When it’s a dog.
In today’s issue of Science, one of the most prestigious journals, various scholars—some good friends of mine—write about the origin of dogs. Dogs are very good at interacting with humans, highly trainable, amusing, loyal, and loving. Sometimes they are very beautiful and they take great joy in simple things. Of course, dogs are notoriously our best friend—and wolves are not. Wolves are in fact such a feared and hated enemy that humans have tried repeatedly to wipe the species out. Wolves are clever, large, ferocious, efficient, wild and deadly. They are also beautiful, good parents, amazing singers, and a symbol of wildness.
So how do you tell the difference?
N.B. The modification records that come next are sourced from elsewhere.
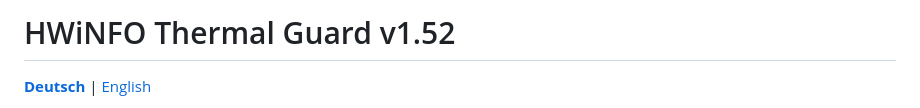
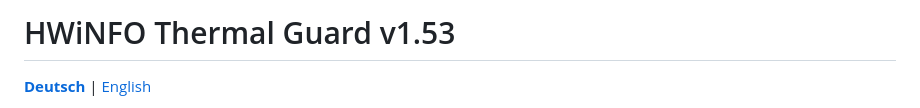
Before and after one commit to pol4rfuchs/Thermalguard-hwinfo64, a Markdown page: README.md, the part around the change. Drawn GitHub-style.

```diff
--- a/README.md
+++ b/README.md
@@ -1,4 +1,4 @@
-# HWiNFO Thermal Guard v1.52
+# HWiNFO Thermal Guard v1.53
 
 **[Deutsch](README.md)** | [English](README.en.md)
 
```
Also changed, not shown: README.en.md (+1 -1 lines).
We know by simple observation, genetic studies, and obvious resemblances that dogs are descended from wolves. They are a very special type of wolf that humans, over long periods of time, shaped to be companions, guardians, assistants, and something very much like family. Being a dog is a genetic issue and the great variety of dogs in the world show that humans have been able to select for many different traits – such fast running, ability to swim, an incredible sense of smell, size, color, and many other things. But all this took time and careful breeding, by humans that had no other example of what domestication could do. Dogs were the first—and some would argue, the best (though I would personally contend that cats and horses are quite as good)—domesticated animal ever.